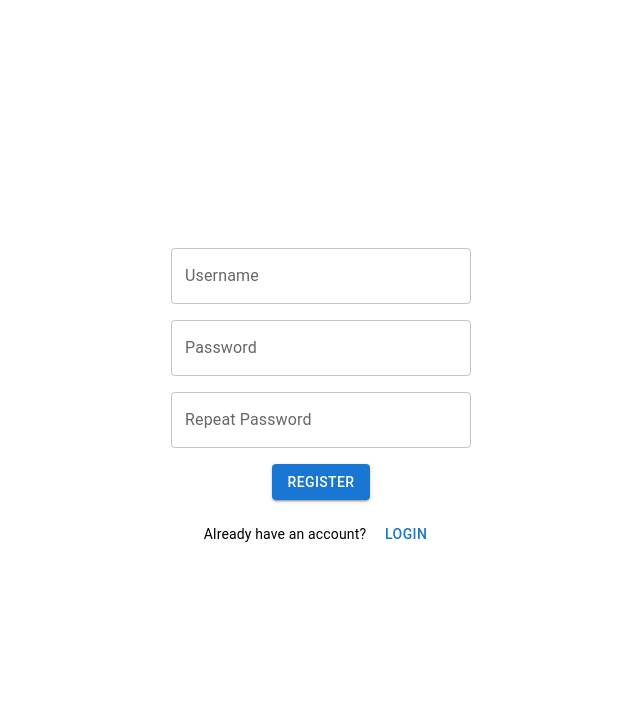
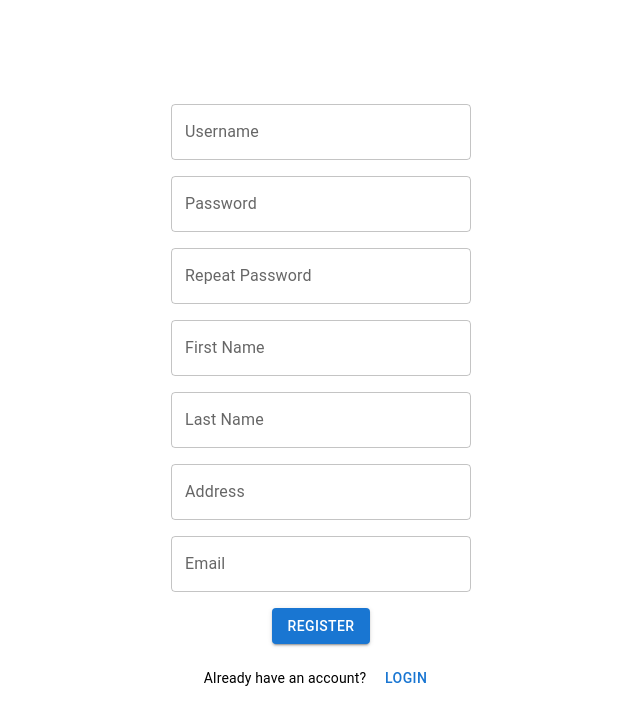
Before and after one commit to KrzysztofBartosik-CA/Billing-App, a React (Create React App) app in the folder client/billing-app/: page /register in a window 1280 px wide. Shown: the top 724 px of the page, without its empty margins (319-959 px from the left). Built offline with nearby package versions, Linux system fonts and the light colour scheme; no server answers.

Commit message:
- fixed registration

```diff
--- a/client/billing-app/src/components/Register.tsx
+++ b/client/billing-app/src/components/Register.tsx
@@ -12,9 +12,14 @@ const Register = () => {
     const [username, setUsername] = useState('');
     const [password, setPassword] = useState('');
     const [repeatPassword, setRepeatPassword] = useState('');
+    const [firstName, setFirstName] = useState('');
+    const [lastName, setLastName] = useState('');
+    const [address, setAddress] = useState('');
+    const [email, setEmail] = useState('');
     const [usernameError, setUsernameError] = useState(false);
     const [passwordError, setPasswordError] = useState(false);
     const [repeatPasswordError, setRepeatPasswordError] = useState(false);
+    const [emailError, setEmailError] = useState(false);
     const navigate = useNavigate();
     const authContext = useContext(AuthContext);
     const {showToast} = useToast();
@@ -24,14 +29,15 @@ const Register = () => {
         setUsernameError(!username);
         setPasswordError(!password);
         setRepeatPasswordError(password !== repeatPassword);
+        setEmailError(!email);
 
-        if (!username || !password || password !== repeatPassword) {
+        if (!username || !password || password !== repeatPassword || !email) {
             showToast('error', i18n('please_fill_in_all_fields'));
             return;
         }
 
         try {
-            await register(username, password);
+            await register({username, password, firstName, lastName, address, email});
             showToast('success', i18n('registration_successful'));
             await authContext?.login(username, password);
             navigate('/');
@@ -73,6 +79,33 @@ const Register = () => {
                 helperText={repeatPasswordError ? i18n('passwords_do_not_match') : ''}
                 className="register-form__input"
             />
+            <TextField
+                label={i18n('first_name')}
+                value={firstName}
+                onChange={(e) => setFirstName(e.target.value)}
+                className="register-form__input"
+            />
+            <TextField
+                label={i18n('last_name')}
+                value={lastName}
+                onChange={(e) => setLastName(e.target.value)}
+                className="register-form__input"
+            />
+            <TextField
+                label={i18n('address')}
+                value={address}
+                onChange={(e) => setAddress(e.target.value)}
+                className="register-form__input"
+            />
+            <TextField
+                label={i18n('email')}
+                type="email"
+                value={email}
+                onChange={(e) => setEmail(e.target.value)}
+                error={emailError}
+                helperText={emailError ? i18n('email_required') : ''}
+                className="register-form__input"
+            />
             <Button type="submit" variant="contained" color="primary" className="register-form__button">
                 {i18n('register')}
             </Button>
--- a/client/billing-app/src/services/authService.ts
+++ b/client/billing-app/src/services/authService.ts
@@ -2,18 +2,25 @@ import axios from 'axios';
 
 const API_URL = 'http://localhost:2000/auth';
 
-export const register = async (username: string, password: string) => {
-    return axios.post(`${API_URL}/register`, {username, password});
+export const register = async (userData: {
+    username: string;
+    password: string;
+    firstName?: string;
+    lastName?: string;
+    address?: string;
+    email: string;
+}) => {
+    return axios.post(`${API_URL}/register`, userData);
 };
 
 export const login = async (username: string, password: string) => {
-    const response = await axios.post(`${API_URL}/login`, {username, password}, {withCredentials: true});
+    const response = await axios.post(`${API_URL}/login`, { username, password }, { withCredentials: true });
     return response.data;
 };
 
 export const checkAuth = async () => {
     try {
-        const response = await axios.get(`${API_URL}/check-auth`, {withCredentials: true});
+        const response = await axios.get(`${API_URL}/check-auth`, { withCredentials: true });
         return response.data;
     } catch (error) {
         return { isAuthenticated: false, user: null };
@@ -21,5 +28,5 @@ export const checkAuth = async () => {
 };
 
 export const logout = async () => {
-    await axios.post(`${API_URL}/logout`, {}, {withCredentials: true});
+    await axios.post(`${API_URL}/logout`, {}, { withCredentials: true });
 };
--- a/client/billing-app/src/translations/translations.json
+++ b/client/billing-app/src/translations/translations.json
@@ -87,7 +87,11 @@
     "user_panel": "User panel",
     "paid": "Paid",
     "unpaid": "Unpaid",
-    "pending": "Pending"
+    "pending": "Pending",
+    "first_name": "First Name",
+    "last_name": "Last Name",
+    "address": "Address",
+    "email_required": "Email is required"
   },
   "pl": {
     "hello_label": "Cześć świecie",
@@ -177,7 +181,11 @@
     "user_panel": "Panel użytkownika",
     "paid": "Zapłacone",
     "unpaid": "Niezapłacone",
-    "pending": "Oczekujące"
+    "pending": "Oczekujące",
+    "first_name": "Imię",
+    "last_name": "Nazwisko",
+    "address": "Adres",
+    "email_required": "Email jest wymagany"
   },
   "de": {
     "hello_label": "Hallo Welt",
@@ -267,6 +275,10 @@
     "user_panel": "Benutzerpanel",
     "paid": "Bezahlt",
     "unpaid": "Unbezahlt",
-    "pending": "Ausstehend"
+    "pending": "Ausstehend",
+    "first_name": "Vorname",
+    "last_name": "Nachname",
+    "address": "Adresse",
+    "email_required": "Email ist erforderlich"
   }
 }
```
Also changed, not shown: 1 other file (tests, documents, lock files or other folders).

## WHAT YOU NEED TO DO
Produce the entries above once more, exactly as given, with each picture left out.

## WRITTEN SOLUTION
Before and after one commit to KrzysztofBartosik-CA/Billing-App, a React (Create React App) app in the folder client/billing-app/: page /register in a window 1280 px wide. Shown: the top 724 px of the page, without its empty margins (319-959 px from the left). Built offline with nearby package versions, Linux system fonts and the light colour scheme; no server answers.

Commit message:
- fixed registration

```diff
--- a/client/billing-app/src/components/Register.tsx
+++ b/client/billing-app/src/components/Register.tsx
@@ -12,9 +12,14 @@ const Register = () => {
     const [username, setUsername] = useState('');
     const [password, setPassword] = useState('');
     const [repeatPassword, setRepeatPassword] = useState('');
+    const [firstName, setFirstName] = useState('');
+    const [lastName, setLastName] = useState('');
+    const [address, setAddress] = useState('');
+    const [email, setEmail] = useState('');
     const [usernameError, setUsernameError] = useState(false);
     const [passwordError, setPasswordError] = useState(false);
     const [repeatPasswordError, setRepeatPasswordError] = useState(false);
+    const [emailError, setEmailError] = useState(false);
     const navigate = useNavigate();
     const authContext = useContext(AuthContext);
     const {showToast} = useToast();
@@ -24,14 +29,15 @@ const Register = () => {
         setUsernameError(!username);
         setPasswordError(!password);
         setRepeatPasswordError(password !== repeatPassword);
+        setEmailError(!email);
 
-        if (!username || !password || password !== repeatPassword) {
+        if (!username || !password || password !== repeatPassword || !email) {
             showToast('error', i18n('please_fill_in_all_fields'));
             return;
         }
 
         try {
-            await register(username, password);
+            await register({username, password, firstName, lastName, address, email});
             showToast('success', i18n('registration_successful'));
             await authContext?.login(username, password);
             navigate('/');
@@ -73,6 +79,33 @@ const Register = () => {
                 helperText={repeatPasswordError ? i18n('passwords_do_not_match') : ''}
                 className="register-form__input"
             />
+            <TextField
+                label={i18n('first_name')}
+                value={firstName}
+                onChange={(e) => setFirstName(e.target.value)}
+                className="register-form__input"
+            />
+            <TextField
+                label={i18n('last_name')}
+                value={lastName}
+                onChange={(e) => setLastName(e.target.value)}
+                className="register-form__input"
+            />
+            <TextField
+                label={i18n('address')}
+                value={address}
+                onChange={(e) => setAddress(e.target.value)}
+                className="register-form__input"
+            />
+            <TextField
+                label={i18n('email')}
+                type="email"
+                value={email}
+                onChange={(e) => setEmail(e.target.value)}
+                error={emailError}
+                helperText={emailError ? i18n('email_required') : ''}
+                className="register-form__input"
+            />
             <Button type="submit" variant="contained" color="primary" className="register-form__button">
                 {i18n('register')}
             </Button>
--- a/client/billing-app/src/services/authService.ts
+++ b/client/billing-app/src/services/authService.ts
@@ -2,18 +2,25 @@ import axios from 'axios';
 
 const API_URL = 'http://localhost:2000/auth';
 
-export const register = async (username: string, password: string) => {
-    return axios.post(`${API_URL}/register`, {username, password});
+export const register = async (userData: {
+    username: string;
+    password: string;
+    firstName?: string;
+    lastName?: string;
+    address?: string;
+    email: string;
+}) => {
+    return axios.post(`${API_URL}/register`, userData);
 };
 
 export const login = async (username: string, password: string) => {
-    const response = await axios.post(`${API_URL}/login`, {username, password}, {withCredentials: true});
+    const response = await axios.post(`${API_URL}/login`, { username, password }, { withCredentials: true });
     return response.data;
 };
 
 export const checkAuth = async () => {
     try {
-        const response = await axios.get(`${API_URL}/check-auth`, {withCredentials: true});
+        const response = await axios.get(`${API_URL}/check-auth`, { withCredentials: true });
         return response.data;
     } catch (error) {
         return { isAuthenticated: false, user: null };
@@ -21,5 +28,5 @@ export const checkAuth = async () => {
 };
 
 export const logout = async () => {
-    await axios.post(`${API_URL}/logout`, {}, {withCredentials: true});
+    await axios.post(`${API_URL}/logout`, {}, { withCredentials: true });
 };
--- a/client/billing-app/src/translations/translations.json
+++ b/client/billing-app/src/translations/translations.json
@@ -87,7 +87,11 @@
     "user_panel": "User panel",
     "paid": "Paid",
     "unpaid": "Unpaid",
-    "pending": "Pending"
+    "pending": "Pending",
+    "first_name": "First Name",
+    "last_name": "Last Name",
+    "address": "Address",
+    "email_required": "Email is required"
   },
   "pl": {
     "hello_label": "Cześć świecie",
@@ -177,7 +181,11 @@
     "user_panel": "Panel użytkownika",
     "paid": "Zapłacone",
     "unpaid": "Niezapłacone",
-    "pending": "Oczekujące"
+    "pending": "Oczekujące",
+    "first_name": "Imię",
+    "last_name": "Nazwisko",
+    "address": "Adres",
+    "email_required": "Email jest wymagany"
   },
   "de": {
     "hello_label": "Hallo Welt",
@@ -267,6 +275,10 @@
     "user_panel": "Benutzerpanel",
     "paid": "Bezahlt",
     "unpaid": "Unbezahlt",
-    "pending": "Ausstehend"
+    "pending": "Ausstehend",
+    "first_name": "Vorname",
+    "last_name": "Nachname",
+    "address": "Adresse",
+    "email_required": "Email ist erforderlich"
   }
 }
```
Also changed, not shown: 1 other file (tests, documents, lock files or other folders).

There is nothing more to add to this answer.